Prompt:
Each line of the records that holds "rendu" should be shown in full.

────────────────────

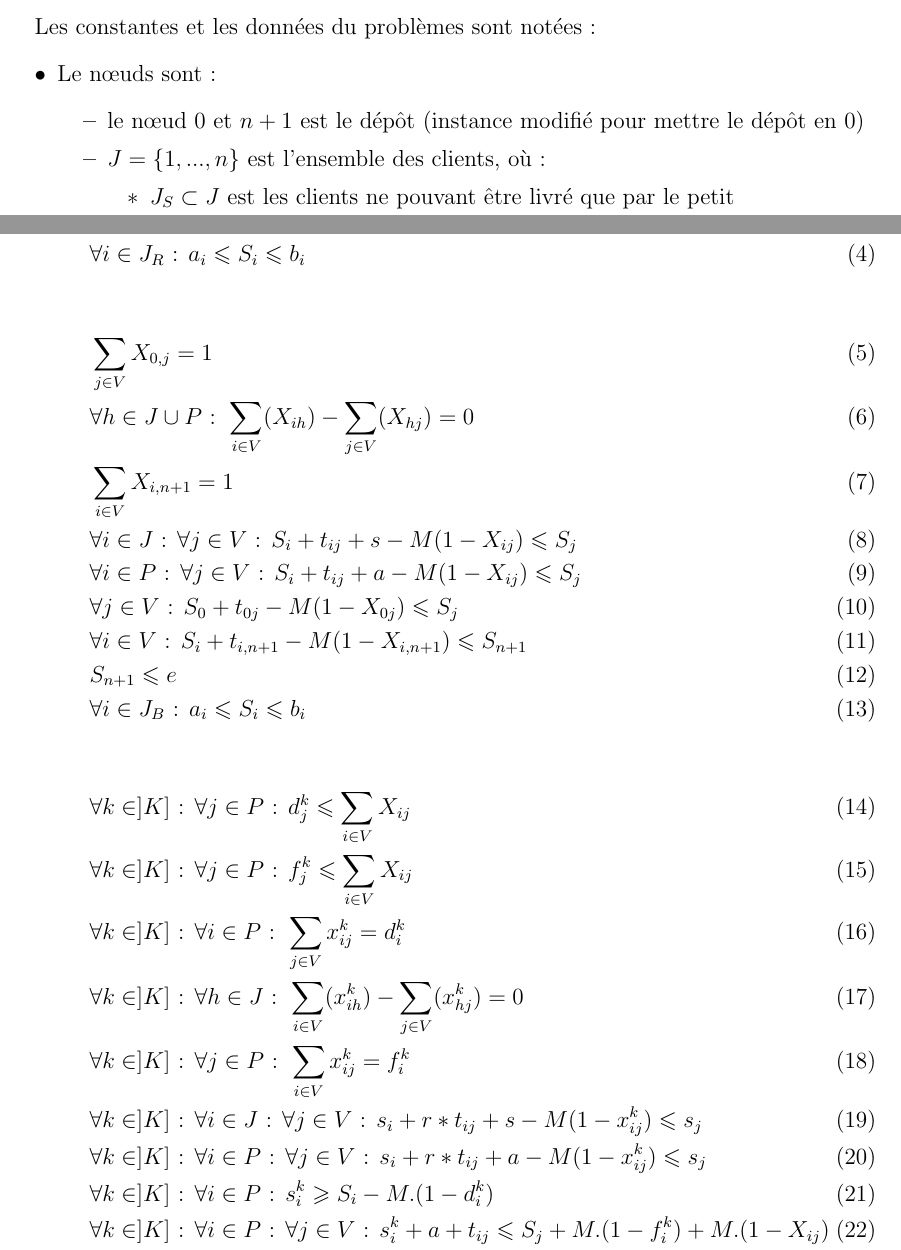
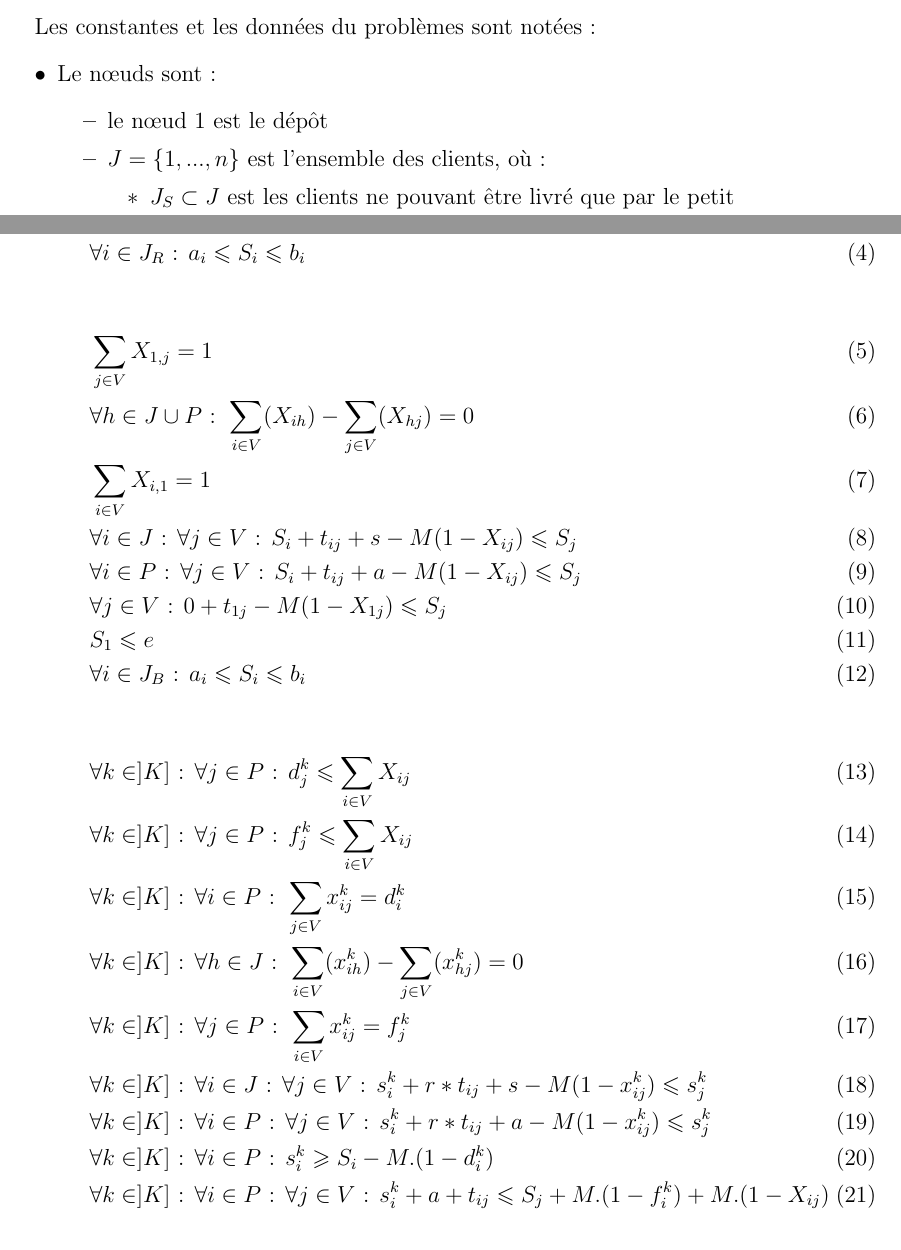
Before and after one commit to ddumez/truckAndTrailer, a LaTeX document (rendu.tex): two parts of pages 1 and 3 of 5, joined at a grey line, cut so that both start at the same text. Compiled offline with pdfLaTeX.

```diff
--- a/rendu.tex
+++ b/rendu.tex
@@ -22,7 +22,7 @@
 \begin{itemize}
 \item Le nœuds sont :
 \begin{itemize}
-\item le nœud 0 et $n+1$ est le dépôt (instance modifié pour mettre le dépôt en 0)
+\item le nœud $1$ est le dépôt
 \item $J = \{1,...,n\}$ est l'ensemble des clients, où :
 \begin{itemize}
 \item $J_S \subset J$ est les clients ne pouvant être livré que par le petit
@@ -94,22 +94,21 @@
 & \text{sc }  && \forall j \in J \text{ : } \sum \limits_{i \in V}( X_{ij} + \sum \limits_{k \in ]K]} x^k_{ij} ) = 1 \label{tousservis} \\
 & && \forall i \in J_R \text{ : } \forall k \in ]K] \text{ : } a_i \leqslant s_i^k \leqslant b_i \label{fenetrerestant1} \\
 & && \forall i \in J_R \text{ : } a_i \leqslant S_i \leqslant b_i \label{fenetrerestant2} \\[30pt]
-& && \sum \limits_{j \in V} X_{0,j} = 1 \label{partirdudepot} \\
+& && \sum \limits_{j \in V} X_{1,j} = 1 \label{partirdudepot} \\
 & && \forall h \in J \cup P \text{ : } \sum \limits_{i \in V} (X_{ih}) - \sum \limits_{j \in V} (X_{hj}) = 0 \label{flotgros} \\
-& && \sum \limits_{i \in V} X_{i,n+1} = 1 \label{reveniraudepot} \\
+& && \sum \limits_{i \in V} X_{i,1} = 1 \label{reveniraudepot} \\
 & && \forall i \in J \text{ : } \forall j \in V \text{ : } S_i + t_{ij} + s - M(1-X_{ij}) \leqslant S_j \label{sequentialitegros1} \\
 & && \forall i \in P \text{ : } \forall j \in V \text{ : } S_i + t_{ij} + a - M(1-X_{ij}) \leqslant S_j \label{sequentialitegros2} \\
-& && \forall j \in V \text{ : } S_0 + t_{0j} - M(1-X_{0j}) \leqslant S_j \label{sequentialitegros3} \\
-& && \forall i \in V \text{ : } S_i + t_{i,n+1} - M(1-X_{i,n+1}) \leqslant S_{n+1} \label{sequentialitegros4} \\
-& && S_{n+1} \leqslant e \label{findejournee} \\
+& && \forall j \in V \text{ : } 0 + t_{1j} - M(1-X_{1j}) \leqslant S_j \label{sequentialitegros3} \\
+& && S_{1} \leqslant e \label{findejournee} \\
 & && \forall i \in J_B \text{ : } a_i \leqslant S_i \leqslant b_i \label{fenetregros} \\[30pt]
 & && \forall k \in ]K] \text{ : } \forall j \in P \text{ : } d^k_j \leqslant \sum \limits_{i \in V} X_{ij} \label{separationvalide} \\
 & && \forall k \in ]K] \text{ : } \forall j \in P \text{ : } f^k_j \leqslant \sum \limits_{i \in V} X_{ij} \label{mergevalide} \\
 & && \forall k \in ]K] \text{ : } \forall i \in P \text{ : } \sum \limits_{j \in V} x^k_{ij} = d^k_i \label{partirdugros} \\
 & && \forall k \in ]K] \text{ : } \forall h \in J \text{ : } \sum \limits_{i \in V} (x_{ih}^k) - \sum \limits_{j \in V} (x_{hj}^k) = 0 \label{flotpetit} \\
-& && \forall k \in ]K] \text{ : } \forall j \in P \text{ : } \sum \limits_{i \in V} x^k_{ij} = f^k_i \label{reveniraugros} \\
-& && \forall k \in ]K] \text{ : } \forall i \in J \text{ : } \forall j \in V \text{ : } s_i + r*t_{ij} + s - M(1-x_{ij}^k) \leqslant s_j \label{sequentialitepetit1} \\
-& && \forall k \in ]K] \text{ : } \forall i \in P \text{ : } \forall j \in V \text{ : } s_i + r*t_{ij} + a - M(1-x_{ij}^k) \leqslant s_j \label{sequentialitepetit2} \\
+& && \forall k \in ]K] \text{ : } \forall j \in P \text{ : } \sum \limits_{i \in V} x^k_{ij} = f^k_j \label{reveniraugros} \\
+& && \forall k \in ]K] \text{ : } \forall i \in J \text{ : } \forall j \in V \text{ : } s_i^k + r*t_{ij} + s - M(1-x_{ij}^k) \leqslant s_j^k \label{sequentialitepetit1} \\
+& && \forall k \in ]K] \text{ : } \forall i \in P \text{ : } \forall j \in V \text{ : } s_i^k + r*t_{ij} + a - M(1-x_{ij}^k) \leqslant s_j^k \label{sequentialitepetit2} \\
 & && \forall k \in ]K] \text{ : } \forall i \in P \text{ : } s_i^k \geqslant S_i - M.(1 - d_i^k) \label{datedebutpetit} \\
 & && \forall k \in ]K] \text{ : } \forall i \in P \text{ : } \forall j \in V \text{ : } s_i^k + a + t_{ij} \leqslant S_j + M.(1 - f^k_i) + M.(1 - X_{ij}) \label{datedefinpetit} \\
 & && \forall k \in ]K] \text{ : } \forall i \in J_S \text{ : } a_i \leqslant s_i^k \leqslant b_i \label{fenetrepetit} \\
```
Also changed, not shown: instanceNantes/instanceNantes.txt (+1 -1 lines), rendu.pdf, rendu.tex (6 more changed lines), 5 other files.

────────────────────

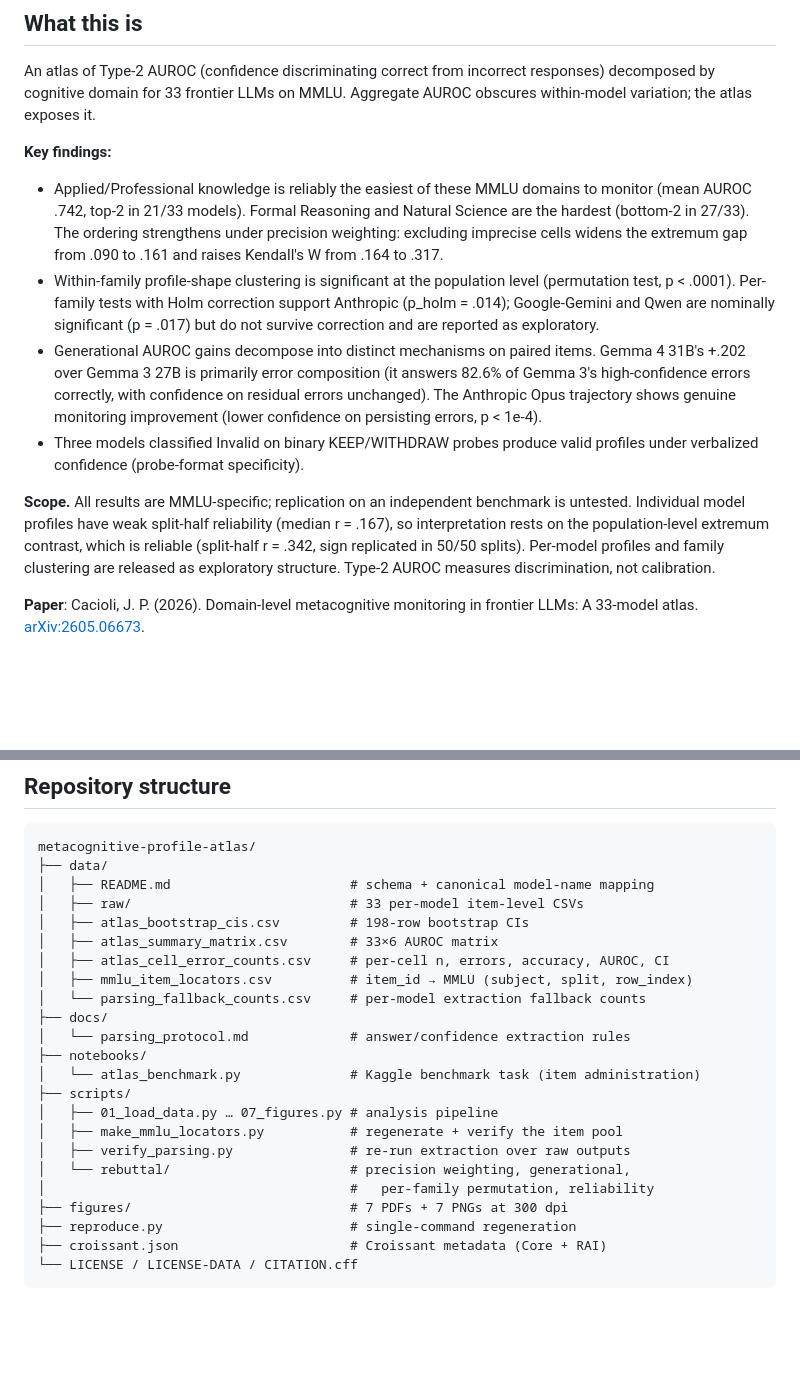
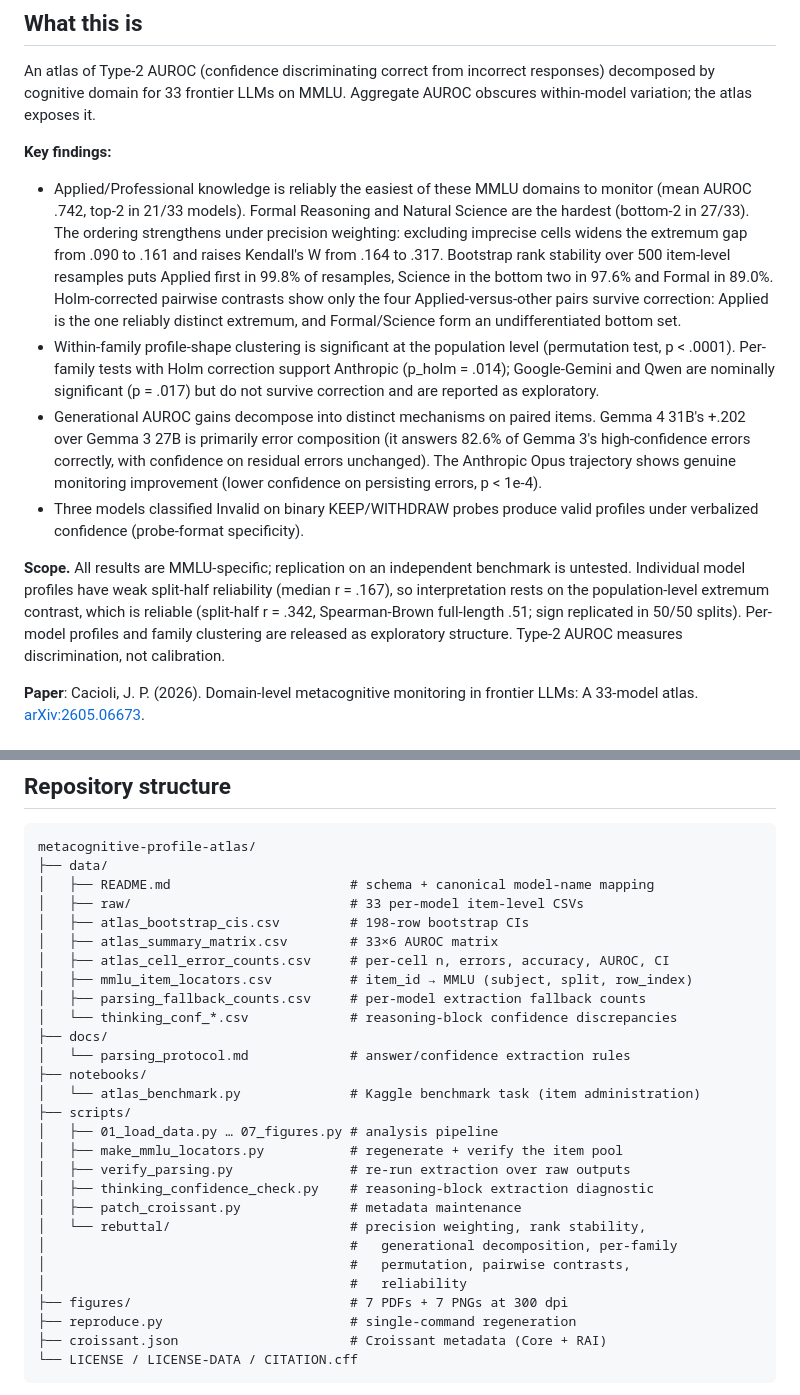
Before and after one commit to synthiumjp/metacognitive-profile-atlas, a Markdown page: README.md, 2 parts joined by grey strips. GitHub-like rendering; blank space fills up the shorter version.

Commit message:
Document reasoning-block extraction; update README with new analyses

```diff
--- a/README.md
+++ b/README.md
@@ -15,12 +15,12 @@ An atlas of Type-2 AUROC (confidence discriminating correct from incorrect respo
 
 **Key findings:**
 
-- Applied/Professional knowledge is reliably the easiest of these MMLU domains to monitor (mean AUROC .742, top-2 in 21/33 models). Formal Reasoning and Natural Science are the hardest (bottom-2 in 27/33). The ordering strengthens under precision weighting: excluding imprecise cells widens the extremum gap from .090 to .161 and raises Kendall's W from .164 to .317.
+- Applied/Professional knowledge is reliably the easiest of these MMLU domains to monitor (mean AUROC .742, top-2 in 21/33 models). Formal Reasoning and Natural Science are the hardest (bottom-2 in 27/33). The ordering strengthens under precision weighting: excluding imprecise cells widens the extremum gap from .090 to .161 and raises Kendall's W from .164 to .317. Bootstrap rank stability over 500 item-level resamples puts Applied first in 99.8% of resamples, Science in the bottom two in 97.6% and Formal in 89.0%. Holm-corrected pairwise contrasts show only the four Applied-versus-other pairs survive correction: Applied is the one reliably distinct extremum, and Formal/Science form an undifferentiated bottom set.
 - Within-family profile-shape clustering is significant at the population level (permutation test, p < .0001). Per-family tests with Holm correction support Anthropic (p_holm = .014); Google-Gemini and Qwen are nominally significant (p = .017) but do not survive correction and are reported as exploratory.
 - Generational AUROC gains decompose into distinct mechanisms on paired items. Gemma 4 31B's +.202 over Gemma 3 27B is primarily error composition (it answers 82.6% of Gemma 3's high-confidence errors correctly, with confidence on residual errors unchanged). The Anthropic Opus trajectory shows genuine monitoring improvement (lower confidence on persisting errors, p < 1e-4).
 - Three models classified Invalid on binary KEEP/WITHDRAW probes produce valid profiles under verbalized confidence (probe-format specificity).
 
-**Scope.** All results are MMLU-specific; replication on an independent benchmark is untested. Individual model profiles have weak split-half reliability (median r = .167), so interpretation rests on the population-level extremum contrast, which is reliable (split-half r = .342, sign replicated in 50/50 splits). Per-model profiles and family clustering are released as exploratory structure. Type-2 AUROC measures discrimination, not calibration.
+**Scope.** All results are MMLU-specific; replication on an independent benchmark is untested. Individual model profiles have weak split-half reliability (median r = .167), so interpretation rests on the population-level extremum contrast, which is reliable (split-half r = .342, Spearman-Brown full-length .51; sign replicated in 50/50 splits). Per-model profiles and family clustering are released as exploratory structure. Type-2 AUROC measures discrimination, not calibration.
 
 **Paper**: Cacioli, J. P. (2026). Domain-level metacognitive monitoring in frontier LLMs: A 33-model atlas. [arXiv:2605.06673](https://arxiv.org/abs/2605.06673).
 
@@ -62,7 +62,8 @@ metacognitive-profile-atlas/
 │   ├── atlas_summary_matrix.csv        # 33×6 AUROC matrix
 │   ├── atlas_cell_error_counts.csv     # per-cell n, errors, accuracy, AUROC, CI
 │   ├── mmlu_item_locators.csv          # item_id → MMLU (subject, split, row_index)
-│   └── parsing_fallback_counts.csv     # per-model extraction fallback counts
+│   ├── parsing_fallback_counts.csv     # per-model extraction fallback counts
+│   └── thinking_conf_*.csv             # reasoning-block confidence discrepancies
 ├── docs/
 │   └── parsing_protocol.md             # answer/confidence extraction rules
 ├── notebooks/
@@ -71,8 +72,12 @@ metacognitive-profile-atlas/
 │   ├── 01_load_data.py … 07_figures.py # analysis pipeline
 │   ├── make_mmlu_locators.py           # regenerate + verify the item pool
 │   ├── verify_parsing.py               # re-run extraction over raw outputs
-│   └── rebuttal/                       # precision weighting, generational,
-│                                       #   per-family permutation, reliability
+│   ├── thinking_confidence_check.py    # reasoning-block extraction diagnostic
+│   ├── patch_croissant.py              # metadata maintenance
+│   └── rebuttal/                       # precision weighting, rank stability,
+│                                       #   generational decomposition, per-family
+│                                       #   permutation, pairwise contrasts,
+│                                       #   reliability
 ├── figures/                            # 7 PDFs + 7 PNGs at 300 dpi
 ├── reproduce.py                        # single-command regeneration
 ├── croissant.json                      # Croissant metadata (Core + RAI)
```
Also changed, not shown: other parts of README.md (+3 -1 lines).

────────────────────

Answer below:
Before and after one commit to ddumez/truckAndTrailer, a LaTeX document (rendu.tex): two parts of pages 1 and 3 of 5, joined at a grey line, cut so that both start at the same text. Compiled offline with pdfLaTeX.
--- a/rendu.tex
+++ b/rendu.tex
Also changed, not shown: instanceNantes/instanceNantes.txt (+1 -1 lines), rendu.pdf, rendu.tex (6 more changed lines), 5 other files.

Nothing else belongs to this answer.